Author: Julia Donaldson
Longing to see the world, a tiny snail hitches a lift on the tail of a humpback whale. Together they go on an amazing adventure – but when the whale gets beached, what will the snail do? Follow the tiny snail’s exciting journey around the world…
Here are my top The Snail and the Whale activities you can do with your child to help support his/her speech & language development:
1. Due to the number of rhyming words in this story it makes it the perfect opportunity to work on your child’s awareness of rhyming words. When you initially read the book, you can place an emphasis on the rhyming words on each page.
For example, on the first page you could say:
“This is a tale of a tiny snail
and a great big, grey-blue humpback whale
This is a rock as black as soot,
and this is a snail with an itchy foot.
On your second and third readings of the story you can point out the rhyming words as you come across them e.g. “Listen. ‘dock’ sounds like ‘rock’. ‘dock’ and ‘rock’ rhyme. The end of the words sound the same”.
I’ve made a rhyming game for you to play with your child based on the words in the book. Print the FREE resource below and cut up the pictures. Encourage your child to find the words that rhyme. You can explain to them that you are looking for words that sound the same at the end, but remind them that these words might not be spelt the same.
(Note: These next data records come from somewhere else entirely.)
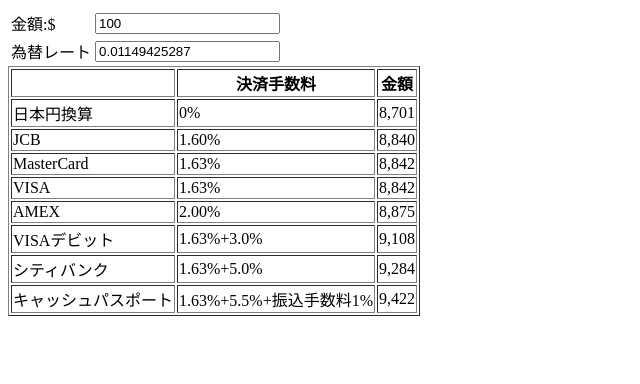
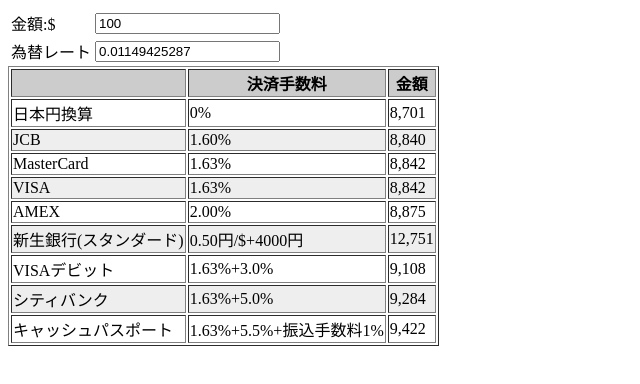
Before and after one commit to suguru03/Canada-manabi, a website: page index.html in a window 1280 px wide. Shown: the whole page, without its empty margins (0-640 px from the left). Drawn offline with nearby package versions, Linux system fonts and the light colour scheme.

Commit message:
add shinsei bank

```diff
--- a/index.html
+++ b/index.html
@@ -18,14 +18,15 @@
     </table>
   </div>
   <table border="1">
-    <tr><th></th><th>決済手数料</th><th>金額</th></tr>
+    <tr style="background: #CCC"><th></th><th>決済手数料</th><th>金額</th></tr>
     <tr><td>日本円換算</td><td>0%</td><td id="r_yen">0</td></tr>
-    <tr><td>JCB</td><td>1.60%</td><td id="r_jcb">0</td></tr>
+    <tr style="background: #EEE"><td>JCB</td><td>1.60%</td><td id="r_jcb">0</td></tr>
     <tr><td>MasterCard</td><td>1.63%</td><td id="r_master">0</td></tr>
-    <tr><td>VISA</td><td>1.63%</td><td id="r_visa">0</td></tr>
+    <tr style="background: #EEE"><td>VISA</td><td>1.63%</td><td id="r_visa">0</td></tr>
     <tr><td>AMEX</td><td>2.00%</td><td id="r_amex">0</td></tr>
+    <tr style="background: #EEE"><td>新生銀行(スタンダード)</td><td>0.50円/$+4000円</td><td id="r_shinsei">0</td></tr>
     <tr><td>VISAデビット</td><td>1.63%+3.0%</td><td id="r_visa_d">0</td></tr>
-    <tr><td>シティバンク</td><td>1.63%+5.0%</td><td id="r_city">0</td></tr>
+    <tr style="background: #EEE"><td>シティバンク</td><td>1.63%+5.0%</td><td id="r_city">0</td></tr>
     <tr><td>キャッシュパスポート</td><td>1.63%+5.5%+振込手数料1%</td><td id="r_cache_p">0</td></tr>
   </table>
 </div>
@@ -53,6 +54,11 @@
       id: 'r_amex',
       rate: 1.02
     },
+    shinsei: {
+      id: 'r_shinsei',
+      rate: 1,
+      charge: doller => doller * 0.5 + 4000
+    },
     visaDebit: {
       id: 'r_visa_d',
       rate: 1.0163 * 1.03
@@ -79,6 +85,9 @@
       const data = cardMap[key];
       const r = data.rate * (data.extra || 1);
       let result = Math.ceil(value * r / rate);
+      if (data.charge) {
+        result += Math.ceil(data.charge(value));
+      }
       result = (result + '').replace( /(\d)(?=(\d\d\d)+(?!\d))/g, '$1,' );
       $('#' + data.id).text(result);
     }
```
When your child is consistently able to recognise the rhyming words in the story you can then encourage him or her to come up with a word. You can say “Can you think of another word that rhymes with ‘foot’ and ‘put’?”.
2. Due to the clear sequence of events throughout this story it makes it the perfect story to work on your child’s narrative/story telling skills.
Encourage your child to tell you what happened in the story focusing on the following elements:
- What doing?
I’ve included some FREE pictures that you can use to remind your child of elements from the story.
3. Pan Macmillan Publishers have produced these wonderful colouring/ activity sheets for you to do with your child. You can turn these into language activities by printing a copy for both you and your child and giving each other instructions to follow e.g. “fold the paper in half” “colour the teacher’s hair blue”. This will support your child to give and follow instructions containing multiple steps
I hope you and your child love this story as much as I do. I’d love to know which of the activities you enjoyed the most, please let me know in the comments below.